**WORK INSTRUCTION**
Would you copy each line of the records that includes the word "before"?

**RECORD EXTRACTS**

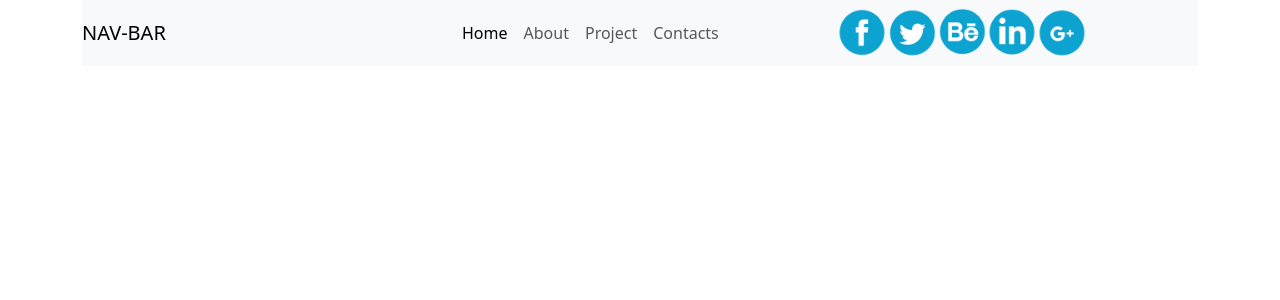
Repository: Sarah7223/internet-programming-tp
Page: TP4/TP04.5.html
The author's editor kept a copy of each file at every save. The page is drawn from the files as they stood at one save, then again after the next save.
The browser window is 1280 px wide. The pictures show the whole page.

Above is the page before, as saved 2023-02-01 23:02:27.

### TP4/TP04.5.html
<!DOCTYPE html>
    <head>
        <style>
            .logo{
                display: flex;
                align-items: flex-end;

            }
            ul{
                display: flex;

                align-items: flex-end;
            }

        </style>
        <link href="https://cdn.jsdelivr.net/npm/bootstrap@5.3.0-alpha1/dist/css/bootstrap.min.css" rel="stylesheet" integrity="sha384-GLhlTQ8iRABdZLl6O3oVMWSktQOp6b7In1Zl3/Jr59b6EGGoI1aFkw7cmDA6j6gD" crossorigin="anonymous">
    </head>
    <body>
        <div class="container">
            <nav class="navbar navbar-expand-sm navbar-light bg-light">
                <div class="col-4">
                <a class="navbar-brand" href="#">NAV-BAR</a>
                </div>
                <button class="navbar-toggler" type="button" data-bs-toggle="collapse" data-bs-target="#navbarSupportedContent" aria-controls="navbarSupportedContent" aria-expanded="false" aria-label="Toggle navigation">
                  <span class="navbar-toggler-icon"></span>
                </button>

                <div class="collapse navbar-collapse" id="navbarSupportedContent">
                    <!-- center-->
                    <div class="col-8">
                        <ul class="navbar-nav">
                            <li class="nav-item active">
                                <a class="nav-link active" href="#">Home </a>
                            </li>
                            <li class="nav-item">
                                <a class="nav-link" href="#">About</a>
                            </li>
                            <li class="nav-item">
                                <a class="nav-link" href="#">Project</a>
                            </li>
                            <li class="nav-item">
                                <a class="nav-link" href="#">Contacts</a>
                            </li>
                        </ul>
                    </div>
                </div>
                <div  class="collapse navbar-collapse">
                    <!-- right-->
                  <div class="col-4">
                    <ul class="navbar-nav mr-auto sl-only logo">
                        <li>
                            <img src="./facebook.png" height="50px">
                        </li>
                        <li>
                            <img src="./twitter.png" height="50px">
                        </li>
                        <li>
                            <img src="./be.png" height="50px">
                        </li>
                        <li>
                            <img src="./linkedin.png" height="50px">
                        </li>
                        <li>
                            <img src="./google.png" height="50px">
                        </li>
                    </ul>
                  </div>
                </div>
              </nav>
        </div>

              <!-- Optional JavaScript -->
              <!-- jQuery first, then Popper.js, then Bootstrap JS -->
              <script src="https://code.jquery.com/jquery-3.4.1.slim.min.js" integrity="sha384-J6qa4849blE2+poT4WnyKhv5vZF5SrPo0iEjwBvKU7imGFAV0wwj1yYfoRSJoZ+n" crossorigin="anonymous"></script>
              <script src="https://cdn.jsdelivr.net/npm/popper.js@1.16.0/dist/umd/popper.min.js" integrity="sha384-Q6E9RHvbIyZFJoft+2mJbHaEWldlvI9IOYy5n3zV9zzTtmI3UksdQRVvoxMfooAo" crossorigin="anonymous"></script>
              <script src="https://stackpath.bootstrapcdn.com/bootstrap/4.4.1/js/bootstrap.min.js" integrity="sha384-wfSDF2E50Y2D1uUdj0O3uMBJnjuUD4Ih7YwaYd1iqfktj0Uod8GCExl3Og8ifwB6" crossorigin="anonymous"></script>
    </body>
</html

After the next save:
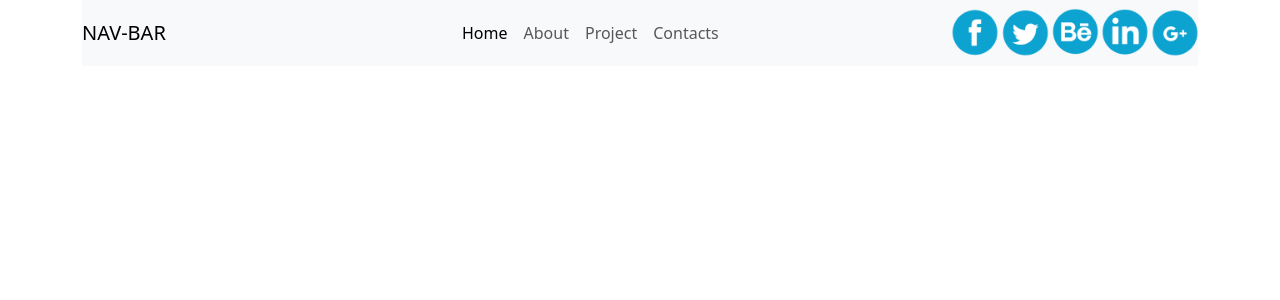
Saved 62 s later.
--- a/TP4/TP04.5.html
+++ b/TP4/TP04.5.html
@@ -25,9 +25,9 @@
                   <span class="navbar-toggler-icon"></span>
                 </button>
 
-                <div class="collapse navbar-collapse" id="navbarSupportedContent">
+                <div class="collapse navbar-collapse" >
                     <!-- center-->
-                    <div class="col-8">
+                    <div class="col-8" id="navbarSupportedContent">
                         <ul class="navbar-nav">
                             <li class="nav-item active">
                                 <a class="nav-link active" href="#">Home </a>
@@ -43,9 +43,7 @@
                             </li>
                         </ul>
                     </div>
-                </div>
-                <div  class="collapse navbar-collapse">
-                    <!-- right-->
+                     <!-- right-->
                   <div class="col-4">
                     <ul class="navbar-nav mr-auto sl-only logo">
                         <li>
@@ -64,8 +62,9 @@
                             <img src="./google.png" height="50px">
                         </li>
                     </ul>
-                  </div>
                 </div>
+                </div>
+
               </nav>
         </div>
 
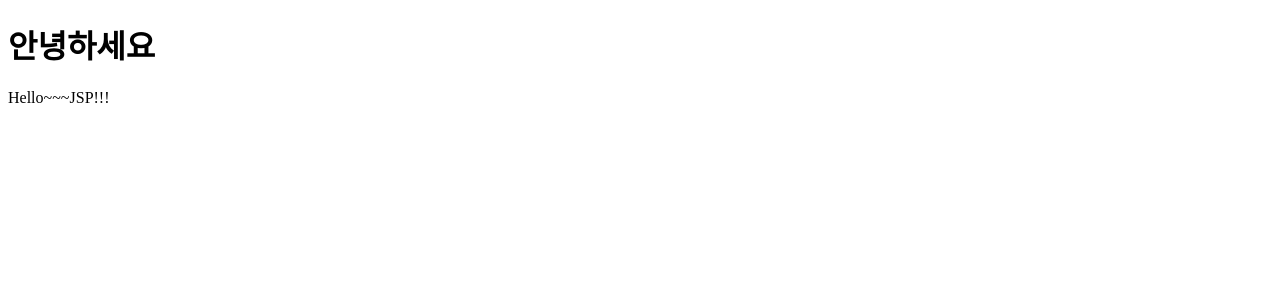
Repository: hiiiiiilim/Servlet-JSP-Workspace
Page: http://localhost/join/register.jsp
An editor plug-in stored every save of this project. The page is shown before and after the next save, followed by the edit.
The browser window is 1280 px wide. The pictures show the whole page.
The page is served by Tomcat 9. Other server files are loaded and not shown.

Above is the page before, as saved 2023-11-07 00:37:30.

### join/src/main/webapp/register.jsp
<%@ page language="java" contentType="text/html; charset=EUC-KR"
    pageEncoding="EUC-KR"%>
<!DOCTYPE html>
<html>
<head>
<meta charset="EUC-KR">
<title>Insert title here</title>
</head>
<body>
<h1>안녕하세요</h1>
<%
	String msg = "Hello~~~JSP!!!";
	out.println(msg);
%>
</body>
</html>

After the next save:
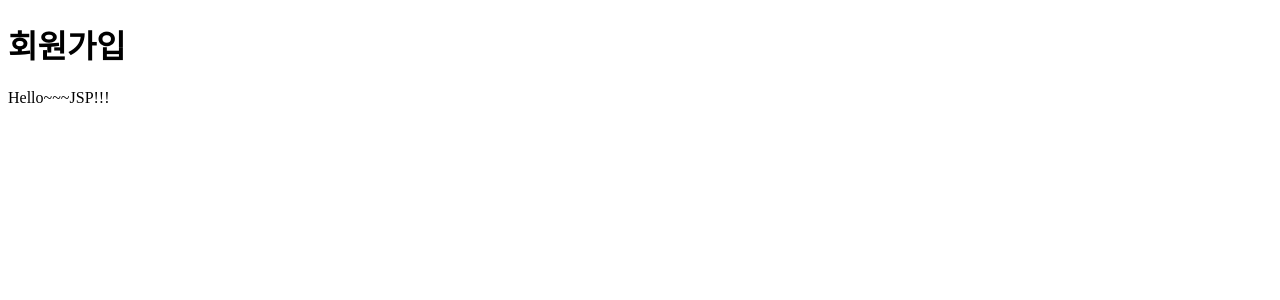
Saved 75 s later.
--- a/join/src/main/webapp/register.jsp
+++ b/join/src/main/webapp/register.jsp
@@ -7,7 +7,7 @@
 <title>Insert title here</title>
 </head>
 <body>
-<h1>안녕하세요</h1>
+<h1>회원가입</h1>
 <%
 	String msg = "Hello~~~JSP!!!";
 	out.println(msg);
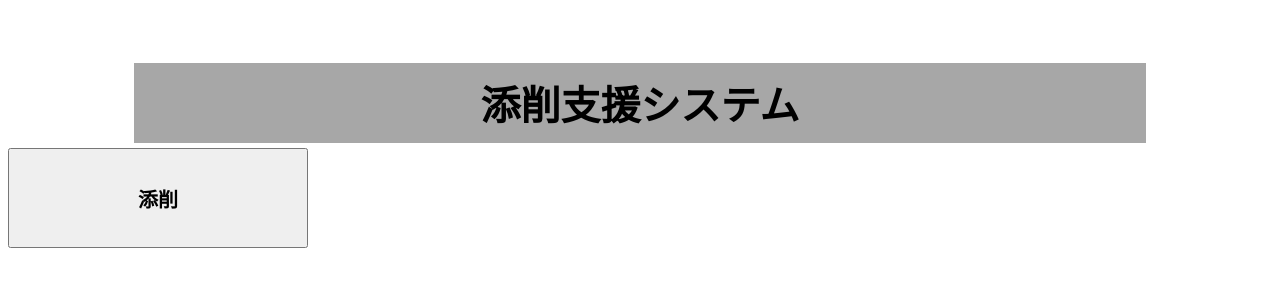
Repository: k-murakami18/canvas_v2
Page: Main.html
An editor plug-in stored every save of this project. The page is shown before and after the next save, followed by the edit.
The browser window is 1280 px wide. The pictures show the whole page.

Above is the page before, as saved 2021-01-04 19:52:02.

After the next save:
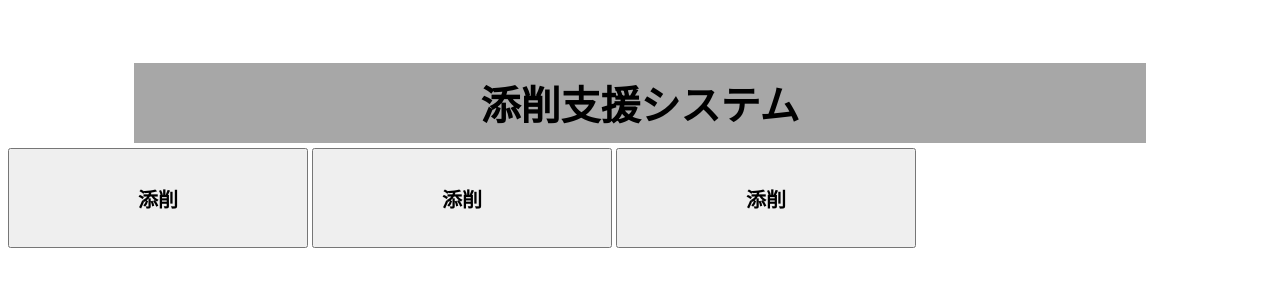
Saved 15 s later.
--- a/Main.html
+++ b/Main.html
@@ -26,6 +26,8 @@
   <div style="clear:left;"></div>
 
   <button class="button" type="submit" name="name" onclick="location.href='index.html'">添削</button>
+  <button class="button" type="submit" name="name" onclick="location.href='index.html'">添削</button>
+  <button class="button" type="submit" name="name" onclick="location.href='index.html'">添削</button>
 
 </body>
 
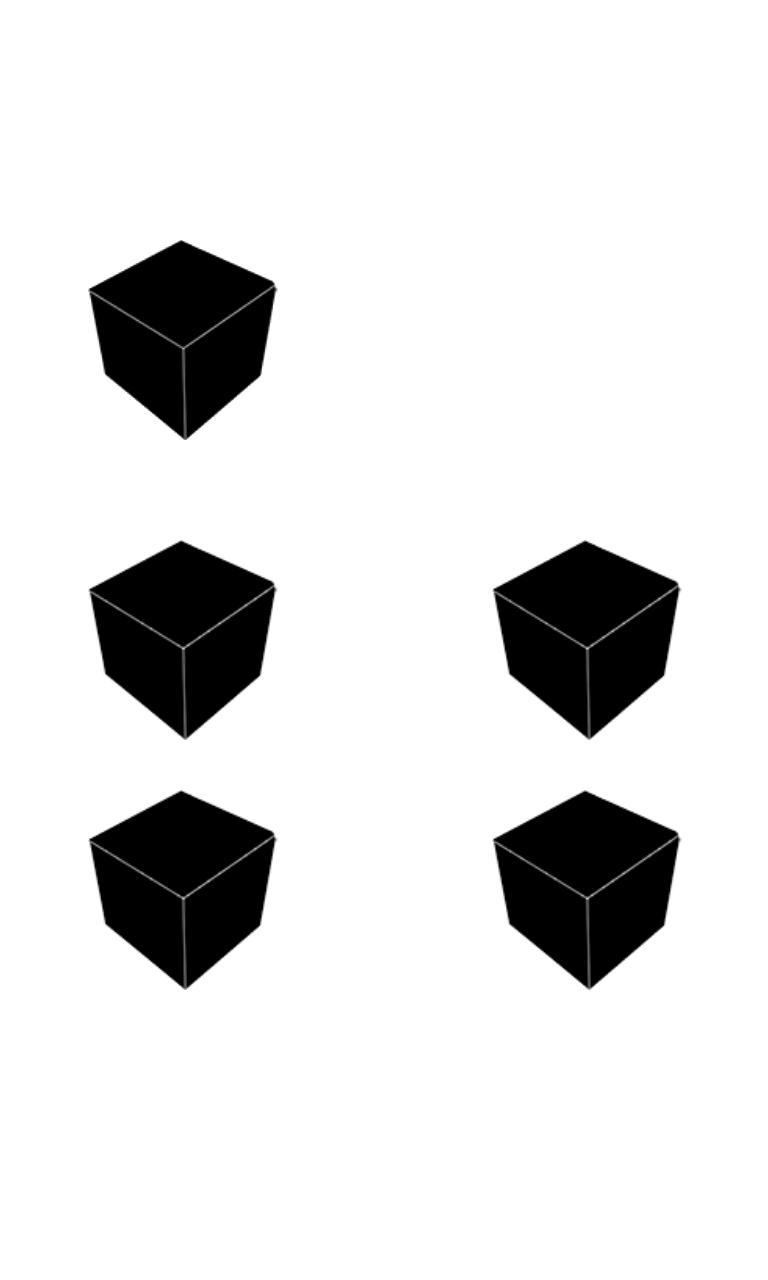
Repository: DSKarramba/university
Layout: models_and_methods_ICS/lab_01/code/calc/res/layout/activity_main.xml
The author's editor kept a copy of each file at every save. The layout is drawn from the files as they stood at one save, then again after the next save.
It is drawn on a 768 x 1280 px phone screen (xhdpi) without system bars, with theme AppTheme; the app's code is not run.

Above is the layout before, as saved 2014-12-11 03:40:56.

### models_and_methods_ICS/lab_01/code/calc/res/layout/activity_main.xml
<RelativeLayout xmlns:android="http://schemas.android.com/apk/res/android"
    xmlns:tools="http://schemas.android.com/tools"
    android:layout_width="match_parent"
    android:layout_height="match_parent"
    android:layout_gravity="top"
    android:paddingBottom="@dimen/activity_vertical_margin"
    android:paddingLeft="@dimen/activity_horizontal_margin"
    android:paddingRight="@dimen/activity_horizontal_margin"
    android:paddingTop="@dimen/activity_vertical_margin"
    tools:context="com.example.calc.MainActivity" >

    <ImageButton
        android:id="@+id/img1"
        android:layout_width="100dp"
        android:layout_height="100dp"
        android:layout_above="@+id/img3"
        android:layout_alignLeft="@+id/img3"
        android:layout_marginBottom="50dp"
        android:background="@android:color/transparent"
        android:contentDescription="@string/str_box"
        android:scaleType="fitCenter"
        android:src="@drawable/box" />

    <ImageButton
        android:id="@+id/img2"
        android:layout_width="100dp"
        android:layout_height="100dp"
        android:layout_above="@+id/img3"
        android:layout_alignRight="@+id/img3"
        android:layout_marginBottom="50dp"
        android:background="@android:color/transparent"
        android:contentDescription="@string/str_box"
        android:scaleType="fitCenter"
        android:src="@drawable/box" />

    <ImageButton
        android:id="@+id/img3"
        android:layout_width="100dp"
        android:layout_height="100dp"
        android:layout_alignLeft="@+id/img5"
        android:layout_centerVertical="true"
        android:background="@android:color/transparent"
        android:contentDescription="@string/str_box"
        android:scaleType="fitCenter"
        android:src="@drawable/box" />

    <ImageButton
        android:id="@+id/img4"
        android:layout_width="100dp"
        android:layout_height="100dp"
        android:layout_alignLeft="@+id/img6"
        android:layout_centerVertical="true"
        android:background="@android:color/transparent"
        android:contentDescription="@string/str_box"
        android:scaleType="fitCenter"
        android:src="@drawable/box" />

    <ImageButton
        android:id="@+id/img5"
        android:layout_width="100dp"
        android:layout_height="100dp"
        android:layout_alignParentLeft="true"
        android:layout_below="@+id/img3"
        android:layout_marginLeft="25dp"
        android:layout_marginTop="25dp"
        android:background="@android:color/transparent"
        android:contentDescription="@string/str_box"
        android:scaleType="fitCenter"
        android:src="@drawable/box" />

    <ImageButton
        android:id="@+id/img6"
        android:layout_width="100dp"
        android:layout_height="100dp"
        android:layout_alignParentRight="true"
        android:layout_below="@+id/img4"
        android:layout_marginRight="25dp"
        android:layout_marginTop="25dp"
        android:background="@android:color/transparent"
        android:contentDescription="@string/str_box"
        android:scaleType="fitCenter"
        android:src="@drawable/box" />

</RelativeLayout>

### models_and_methods_ICS/lab_01/code/calc/res/values/strings.xml
<?xml version="1.0" encoding="utf-8"?>
<resources>

    <string name="app_name">cats</string>
    <string name="action_settings">Settings</string>
    <string name="str_box">box</string>

</resources>

Loaded but not shown: models_and_methods_ICS/lab_01/code/calc/res/values/styles.xml (common file); models_and_methods_ICS/lab_01/code/calc/res/values-v11/styles.xml (common file); models_and_methods_ICS/lab_01/code/calc/res/values-v14/styles.xml (common file); models_and_methods_ICS/lab_01/code/calc/res/values/dimens.xml (common file); models_and_methods_ICS/lab_01/code/calc/res/values-w820dp/dimens.xml (common file)

After the next save:
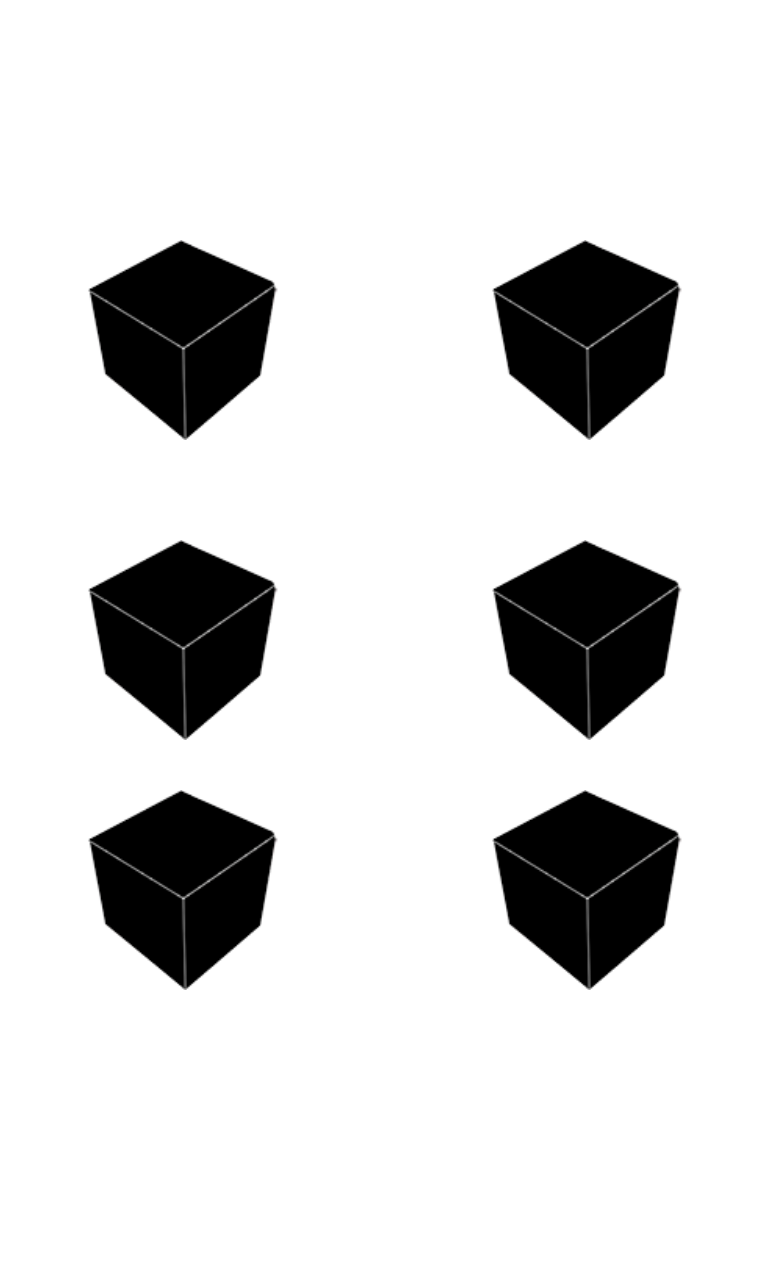
Saved 5 s later.
--- a/models_and_methods_ICS/lab_01/code/calc/res/layout/activity_main.xml
+++ b/models_and_methods_ICS/lab_01/code/calc/res/layout/activity_main.xml
@@ -25,8 +25,8 @@
         android:id="@+id/img2"
         android:layout_width="100dp"
         android:layout_height="100dp"
-        android:layout_above="@+id/img3"
-        android:layout_alignRight="@+id/img3"
+        android:layout_above="@+id/img4"
+        android:layout_alignRight="@+id/img4"
         android:layout_marginBottom="50dp"
         android:background="@android:color/transparent"
         android:contentDescription="@string/str_box"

**SOLUTION BELOW**
Above is the page before, as saved 2023-02-01 23:02:27.
An editor plug-in stored every save of this project. The page is shown before and after the next save, followed by the edit.
Above is the page before, as saved 2023-11-07 00:37:30.
An editor plug-in stored every save of this project. The page is shown before and after the next save, followed by the edit.
Above is the page before, as saved 2021-01-04 19:52:02.
Above is the layout before, as saved 2014-12-11 03:40:56.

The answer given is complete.